“There are too many factors that need to be taken into account and one of the significant factors was the impact of a new or refurbished school on neighbouring areas.

“This was not part of the original study.”

Whitley could not explain why the impact of a new or refurbished school on neighbouring areas was not part of the first feasibility study.

“I wasn’t here in the Yukon when they did that first study,” she said.

There have been feasibility studies done before, including one several years ago on FH Collins, said McAskill.

Hold Fast used the previous study to help compile its $79,000 FH Collins report, he said.

The new study is different, said Whitley.

“It will look at the programming that will be housed in any new facility so that the building is designed around the programming, rather than programming having to fit the building.”

The plan is to broaden the programs already offered to include First Nations content, said Whitley.

“And, we want to bring First Nations context to Yukon programs, so those Yukoners who aren’t First Nations understand the First Nation reality that is part of our community.

“We want the new facility to really give us some flexibility in terms of meeting the needs of kids and the needs of community.”

FH Collins “has a huge variety of embedded issues,” said local consultant Gaye Hanson, citing aboriginal education challenges, the teen-moms’ centre and a French immersion program.

And there should be some local consultants working on the study, said Hanson, who didn’t bid on the project.

“But it’s not as simple as Outside firms are bad and inside firms are good,” she said.

“The difficulty with some of these things is the qualification of the consultants.

“With something this big I would never have gone with just a Yukon-based team.

“But the problem is, if you just have an Outside consulting team there’s nobody that has a clue as to the Yukon context.”

Hanson would like to see a consulting team comprised of locals and Outsiders.

Winnipeg’s Proactive is considering training some locals to help with consultation, said Whitley.

But that’s not the same as hiring local experts.

“When they go with an Outside team with no Yukon content, I sometimes worry the reason for that is they want to be able to tell the Outside consultants only what the bureaucrats want them to know,” said Hanson.

“So then they are in a situation where they can manipulate and drive the consultants in certain ways.

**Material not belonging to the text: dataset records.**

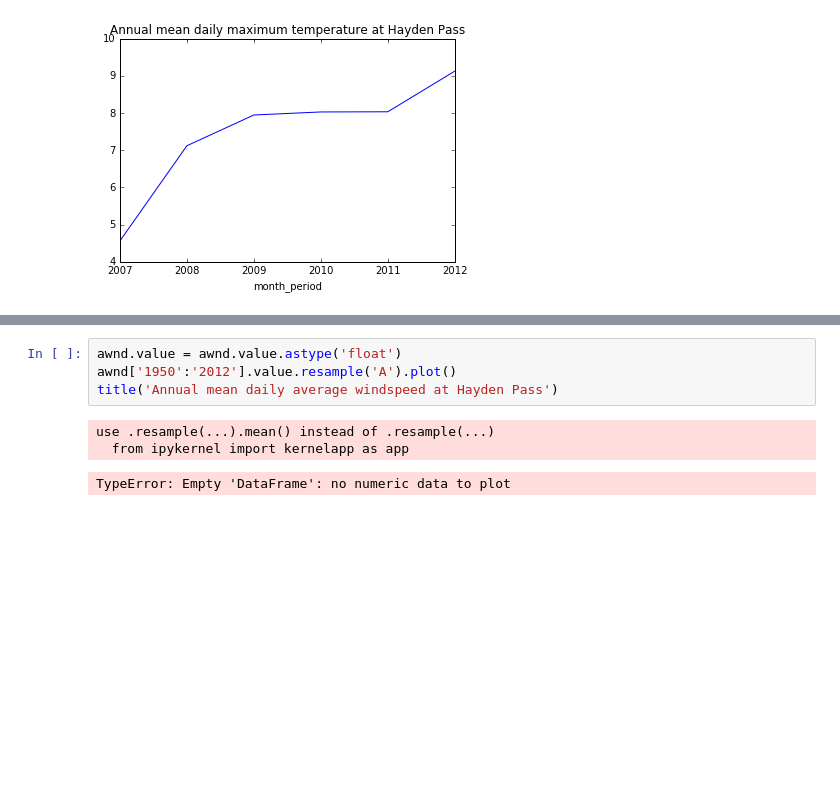
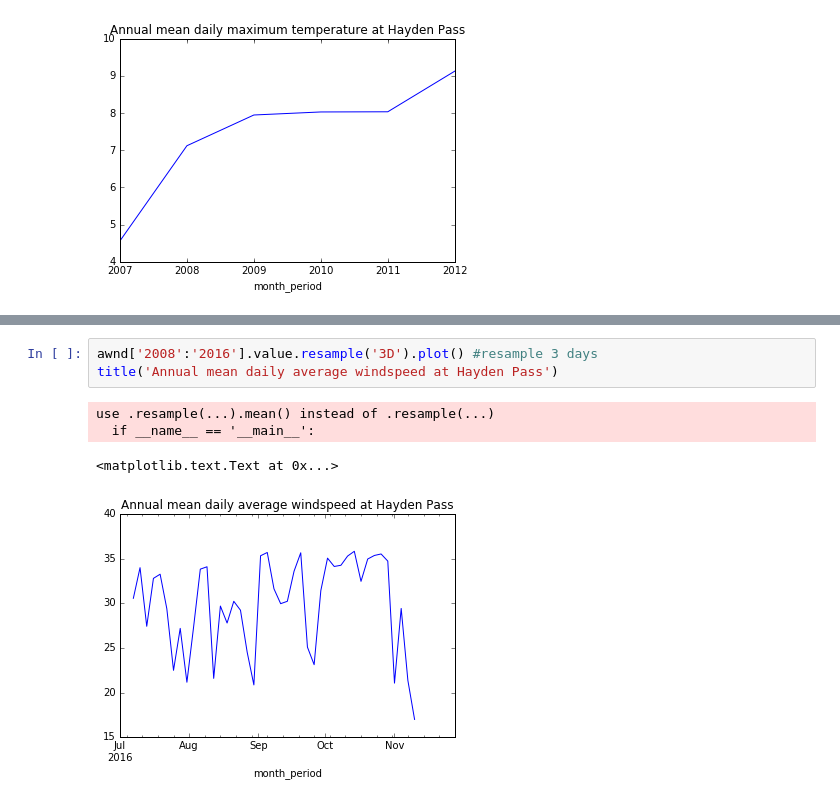
Before and after one commit to filga/ML_Sandbox, a Jupyter notebook: NCDC_Ulmo/NCDC_Ulmo.ipynb, the cells around one changed output, grey strips where cells are left out. Saved outputs shown, nothing was run; the diff lists cells and outputs as text; blank space fills up the shorter version.

```diff
--- a/NCDC_Ulmo/NCDC_Ulmo.ipynb
+++ b/NCDC_Ulmo/NCDC_Ulmo.ipynb
@@ -125,8 +132,8 @@ use .resample(...).mean() instead of .resample(...)
 # %%
-awnd.value = awnd.value.astype('float')
-awnd['1950':'2012'].value.resample('A').plot()
+awnd['2008':'2016'].value.resample('3D').plot() #resample 3 days
 title('Annual mean daily average windspeed at Hayden Pass')
 # %% [output]
 use .resample(...).mean() instead of .resample(...)
-  from ipykernel import kernelapp as app
+  if __name__ == '__main__':
-TypeError: Empty 'DataFrame': no numeric data to plot
+<matplotlib.text.Text at 0x...>
+[figure, added]
```
Also changed, not shown: parts of 3 cells of this notebook.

While if there’s a Yukon consultant who’s been around for awhile, there might be an interesting sort of dialogue back and forth.”

There’s a lot at stake, said Hanson, who was recently the lead consultant on a national observation of band-operated federal schools.

“There’s very legitimate reasons why government needs to do this work and they’re fearful how it’s going to come out — the worry about what it’s going to say about our success or failure and how all this is shaping up.”

Yukon education is unique, she said.

“We have to be careful we don’t go and grab a best practice from somewhere else without any thought or adaptation to the Yukon context.

“We can’t just drag it in and say, ‘If it works in downtown Toronto it’s going to work in the Yukon.”

The territory’s population is scattered, said Hanson.

“We don’t have big chunks of kids with similar issues — we have one of these, two of those, four of these and they’re spread all over.”

Outside consultants need to be aware of this, she said.

“We’re living in a northern context that involves rural and remote areas, so that’s different. It involves very powerful self-governments and land claims with long-term implementations.”

In the communities, educators grapple with providing specialized services, she said.

“We’ve got kids that need educational psychological support and kids that need special educational intervention because of disabilities, and trying to get those education services to the communities is really difficult.

“So we need someone from here” on the consulting team, she said.

“Or someone who’s spent time here recently.”